Somehow my mom and I just didn’t get along when I was in high school. (Hey, it happens.) I was an overweight, overachiever who believed nothing I did was good enough. It didn’t help that my dad, aka my #1 fan, died suddenly when I was fifteen. I was my mom’s youngest child, only daughter. After she lost my dad she couldn’t give an insecure teen the support and encouragement I craved. Conversely, she expected, no hoped, I’d provide her with support and comfort. That didn’t happen.
I remember her yelling: “You’re not listening to me!”
I was listening, I just didn’t like what I heard. I didn’t agree with her and I wasn’t going to do what she said. Even if she had a good idea, I’d reject it, on principle. What principle? That it was her idea.

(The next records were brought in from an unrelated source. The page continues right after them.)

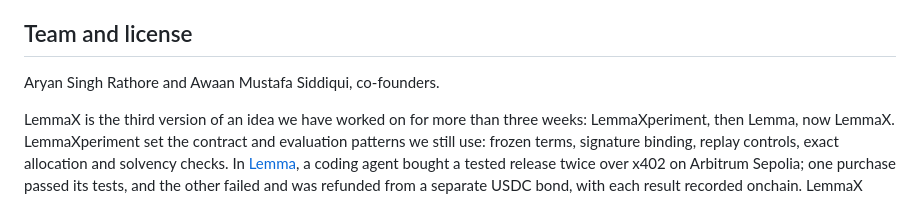
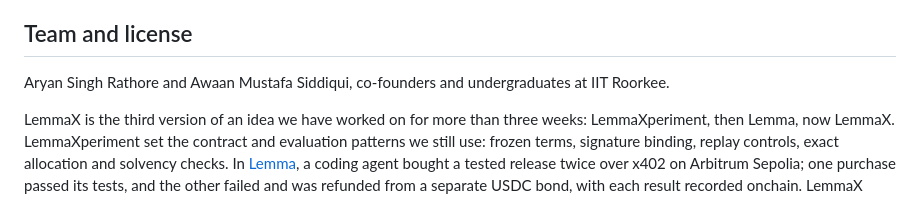
Before and after one commit to 4waan/LemmaX, a Markdown page: README.md, the part around the change. GitHub-like rendering.

Commit message:
Name the team's university in the README

```diff
--- a/README.md
+++ b/README.md
@@ -120,7 +120,7 @@ The decision core can be used independently of settlement. Start with the [devel
 
 ## Team and license
 
-Aryan Singh Rathore and Awaan Mustafa Siddiqui, co-founders.
+Aryan Singh Rathore and Awaan Mustafa Siddiqui, co-founders and undergraduates at IIT Roorkee.
 
 LemmaX is the third version of an idea we have worked on for more than three weeks: LemmaXperiment, then Lemma, now LemmaX. LemmaXperiment set the contract and evaluation patterns we still use: frozen terms, signature binding, replay controls, exact allocation and solvency checks. In [Lemma](https://github.com/4waan/lemma), a coding agent bought a tested release twice over x402 on Arbitrum Sepolia; one purchase passed its tests, and the other failed and was refunded from a separate USDC bond, with each result recorded onchain. LemmaX rebuilds that loop for Monad: the buyer's money stays inside the attempt until one settlement allocates it by the signed outcome, the agent sees a measured hit rate before it pays, and a guard reads the public record before the wallet signs. No source code was copied; the testnet operator keys and the `lemma_` tool prefix carry over, and our [pre-build review of both earlier projects](docs/research/LemmaX-Build-Readiness-and-Reuse.md) records which patterns we kept.
 
```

Our relationship turned into a quagmire of hurt feelings, misunderstandings and miscommunications. We both longed for a cease-fire, but didn’t how to call one.
When I moved across the country, distance made the heart grow fonder. And when I became a mom, my mom and I learned to appreciate each other a lot more.
Now you understand why an email from a teen with parent problems gets to me. And why I do understand.
Like this one:
Teen: I have this disorder where I feel like I’m suffocating in my own self but can’t die. My mom says she understands but I think she understands what she wants to believe and now she says she wants to send me away to foster care because she doesn’t want to deal with me anymore… what do I do??
Annie: Aside from your mom, who else have you talked to about your feelings of “suffocating in yourself?”
Teen: I have a counselor but whenever I try to talk to him it never comes out right.
Annie: How about writing out what you’d like to say… like in a letter? Take your time. Choose your words carefully. When your letter says what you want it to say, go to the counselor and hand him the letter. Sound like a plan?
Teen: yeah. Thank you, but what do I do about my mom??
Annie: Hopefully, after you talk to the counselor, he will have a conversation with your mom and help her understanding your feelings better. You need her help but she can’t give you what you need until she understands what’s going on. It’s going to take both of you working together to make this better.
Teen: Hey, so I talked to my mom myself and explained everything and it helped sorta. We still have a lot of work to do.
Annie: I’m proud of you for talking to your mom. That took courage and you did it! I’m glad it helped. Keep talking and listening to each other.
I hope you and your mom have a Happy Mothers Day.